## Your assignment
Once you find a line containing the word "title" in the entries below, copy it.

## Records shown
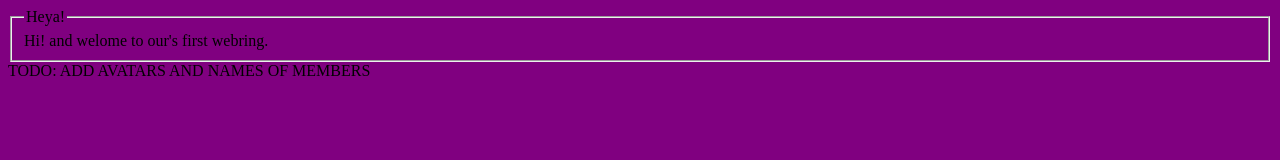
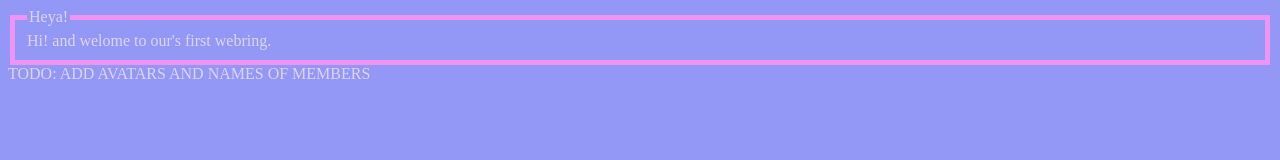
Before and after one commit to shizonyash/frontend, a plain HTML site: page index.html in a window 1280 px wide. Drawn offline with Linux system fonts and the light colour scheme.

Commit message:
my changes :>

```diff
--- a/css/style_main.css
+++ b/css/style_main.css
@@ -1,3 +1,9 @@
+
 body {
-    background-color: purple;
+    background-color: #9397F5;
+    color: #DDD4F5;
 }
+
+.greeting {
+    border: 5px solid #EF93F5;
+}
--- a/index.html
+++ b/index.html
@@ -7,7 +7,7 @@
     <title>Shizonyashi's webring</title>
 </head>
 <body>
-    <fieldset>
+    <fieldset class="greeting">
         <legend>Heya!</legend>
         Hi! and welome to our's first webring.
     </fieldset>
```
Also changed, not shown: widget.html (indentation only).
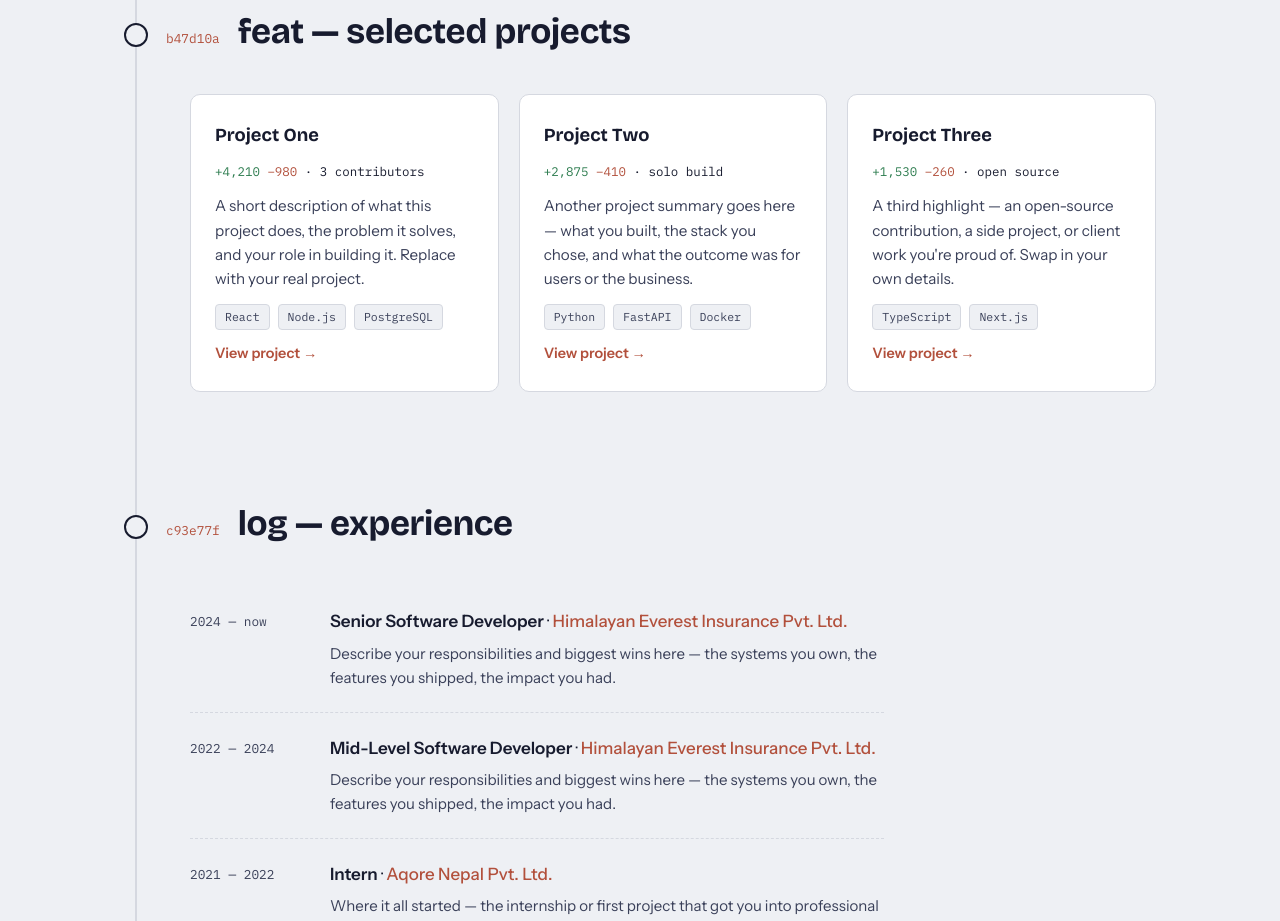
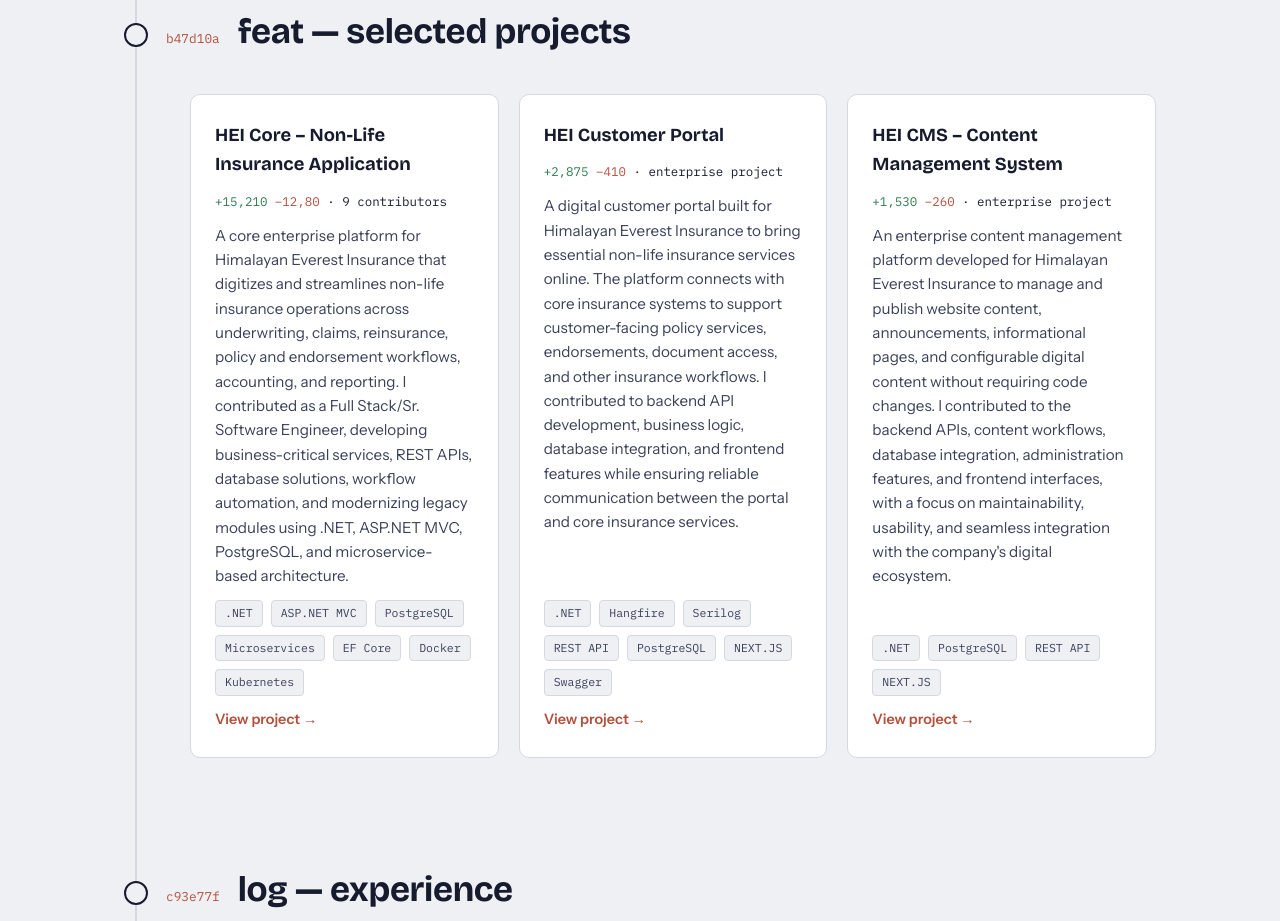
Before and after one commit to thelightloop/thelightloop, a Next.js app: page / in a window 1280 px wide. Shown: the part 1180-2101 px from the top of the page. Built offline with nearby package versions, Linux system fonts and the light colour scheme.

Commit message:
:art: update projects

```diff
--- a/src/data/portfolio.ts
+++ b/src/data/portfolio.ts
@@ -29,27 +29,27 @@
 
 export const projects = [
   {
-    title: "Project One",
-    diffstat: { added: "+4,210", removed: "−980", meta: "3 contributors" },
+    title: "HEI Core – Non-Life Insurance Application",
+    diffstat: { added: "+15,210", removed: "−12,80", meta: "9 contributors" },
     description:
-      "A short description of what this project does, the problem it solves, and your role in building it. Replace with your real project.",
-    tags: ["React", "Node.js", "PostgreSQL"],
+      "A core enterprise platform for Himalayan Everest Insurance that digitizes and streamlines non-life insurance operations across underwriting, claims, reinsurance, policy and endorsement workflows, accounting, and reporting. I contributed as a Full Stack/Sr. Software Engineer, developing business-critical services, REST APIs, database solutions, workflow automation, and modernizing legacy modules using .NET, ASP.NET MVC, PostgreSQL, and microservice-based architecture.",
+    tags: [".NET", "ASP.NET MVC", "PostgreSQL", "Microservices", "EF Core", "Docker", "Kubernetes"],
     href: "#",
   },
   {
-    title: "Project Two",
-    diffstat: { added: "+2,875", removed: "−410", meta: "solo build" },
+    title: "HEI Customer Portal",
+    diffstat: { added: "+2,875", removed: "−410", meta: "enterprise project" },
     description:
-      "Another project summary goes here — what you built, the stack you chose, and what the outcome was for users or the business.",
-    tags: ["Python", "FastAPI", "Docker"],
+      "A digital customer portal built for Himalayan Everest Insurance to bring essential non-life insurance services online. The platform connects with core insurance systems to support customer-facing policy services, endorsements, document access, and other insurance workflows. I contributed to backend API development, business logic, database integration, and frontend features while ensuring reliable communication between the portal and core insurance services.",
+    tags: [".NET", "Hangfire","Serilog", "REST API", "PostgreSQL", "NEXT.JS" ,"Swagger"],
     href: "#",
   },
   {
-    title: "Project Three",
-    diffstat: { added: "+1,530", removed: "−260", meta: "open source" },
+    title: "HEI CMS – Content Management System",
+    diffstat: { added: "+1,530", removed: "−260", meta: "enterprise project" },
     description:
-      "A third highlight — an open-source contribution, a side project, or client work you're proud of. Swap in your own details.",
-    tags: ["TypeScript", "Next.js"],
+      "An enterprise content management platform developed for Himalayan Everest Insurance to manage and publish website content, announcements, informational pages, and configurable digital content without requiring code changes. I contributed to the backend APIs, content workflows, database integration, administration features, and frontend interfaces, with a focus on maintainability, usability, and seamless integration with the company's digital ecosystem.",
+    tags: [".NET", "PostgreSQL", "REST API", "NEXT.JS"],
     href: "#",
   },
 ] as const;
```
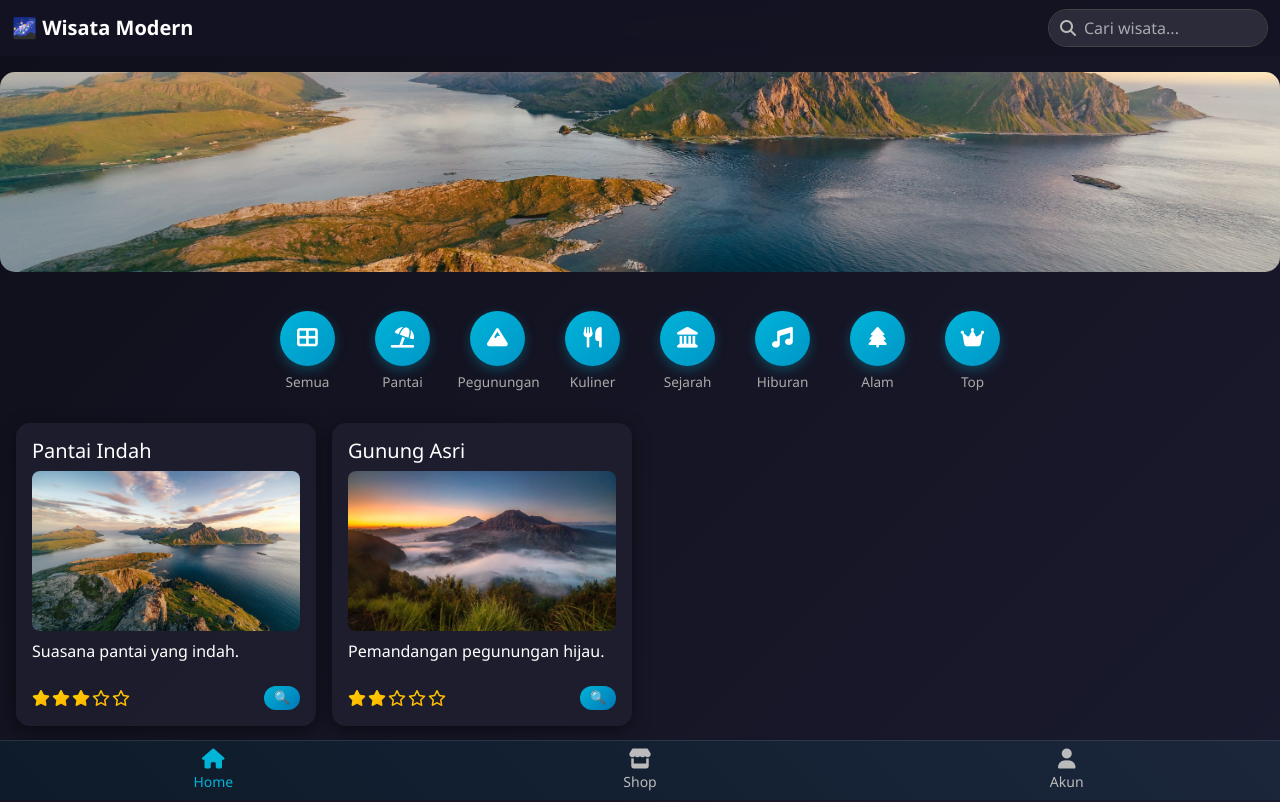
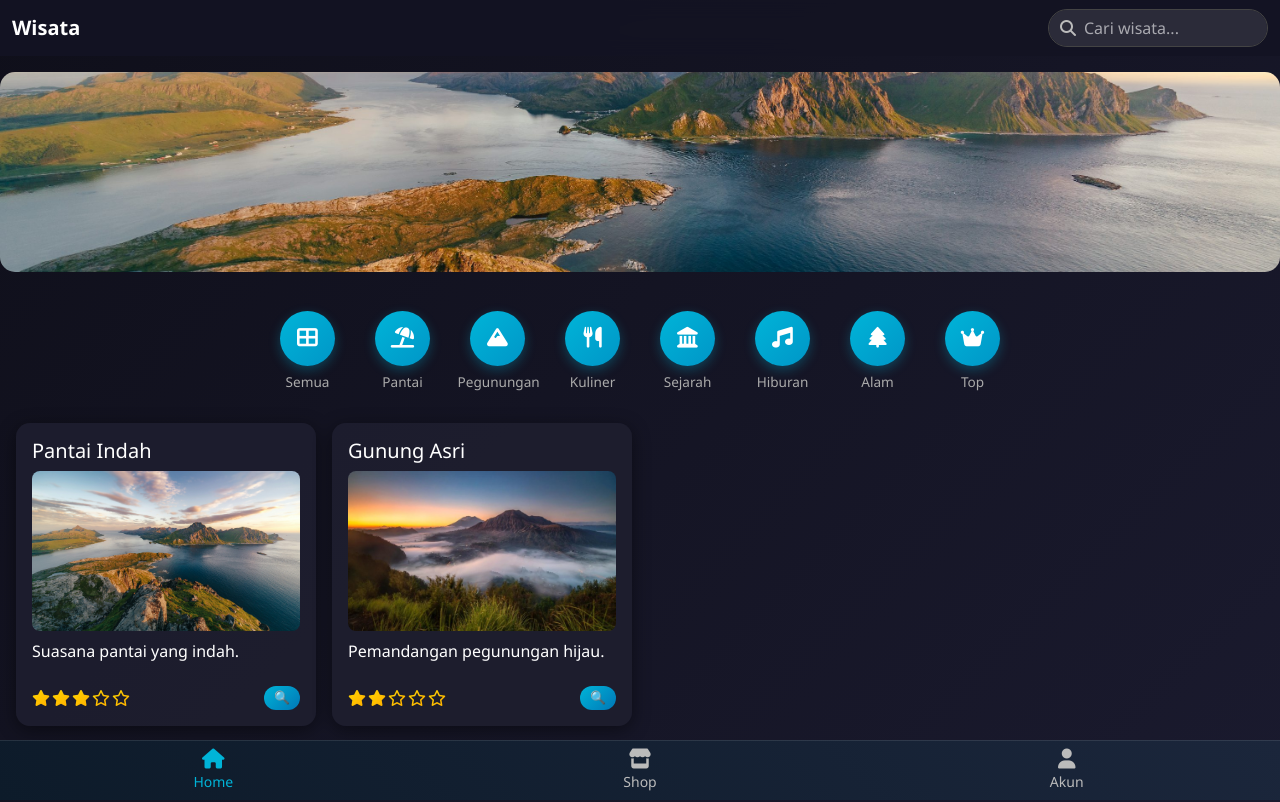
Before and after one commit to razkaps0809-code/raz1, a plain HTML site: page index.html in a window 1280 px wide. Drawn offline with nearby package versions, Linux system fonts and the light colour scheme.

Commit message:
Update index.html

```diff
--- a/index.html
+++ b/index.html
@@ -331,7 +331,7 @@
     <!-- Navbar -->
     <nav class="navbar text-white">
         <div class="container-fluid">
-            <a class="navbar-brand text-white fw-bold">🌌 Wisata Modern</a>
+            <a class="navbar-brand text-white fw-bold">Wisata</a>
             <div class="d-flex align-items-center">
                 <div class="search-box">
                     <input id="searchInput" class="form-control search-input" type="search" placeholder="Cari wisata..."
@@ -515,4 +515,5 @@
     </script>
 </body>
 
+
 </html>
```
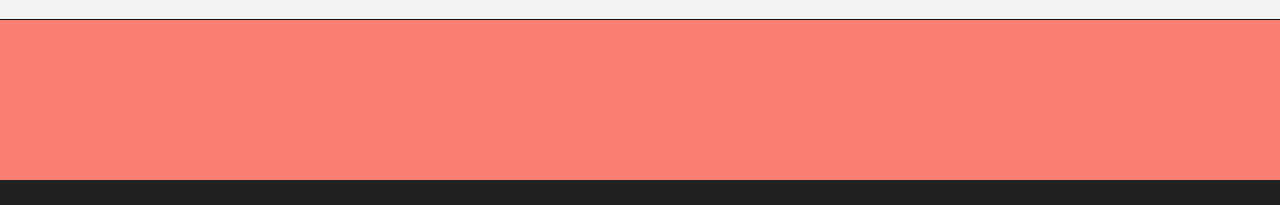
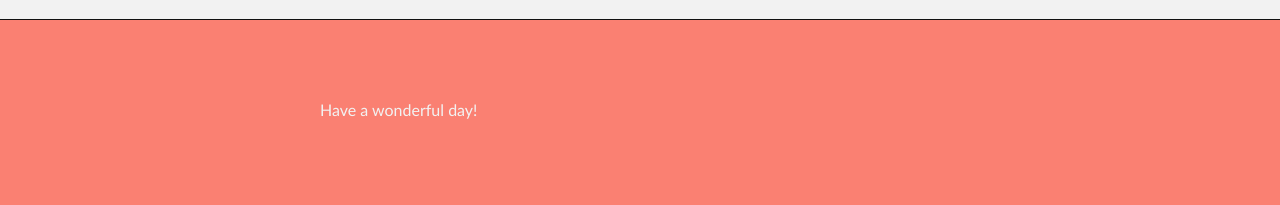
Before and after one commit to joaniex223/joaniex223.github.io, a plain HTML site: page index.html in a window 1280 px wide. Shown: the part 1035-1240 px from the top of the page. Before the commit the page ends 1215 px from the top, so only its background shows below. Drawn offline with Linux system fonts and the light colour scheme.

Commit message:
third time

```diff
--- a/index.html
+++ b/index.html
@@ -52,7 +52,7 @@ Korean news, culture, language, society in Connecticut. </p>
       <footer class="inner">
         <br>
         <br>
-        <br>
+        <p>Have a wonderful day!</p>
         <br>
         <br>
       </footer>
```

## Exercise answer
     <title>Shizonyashi's webring</title>
-    title: "Project One",
+    title: "HEI Core – Non-Life Insurance Application",
-    title: "Project Two",
+    title: "HEI Customer Portal",
-    title: "Project Three",
+    title: "HEI CMS – Content Management System",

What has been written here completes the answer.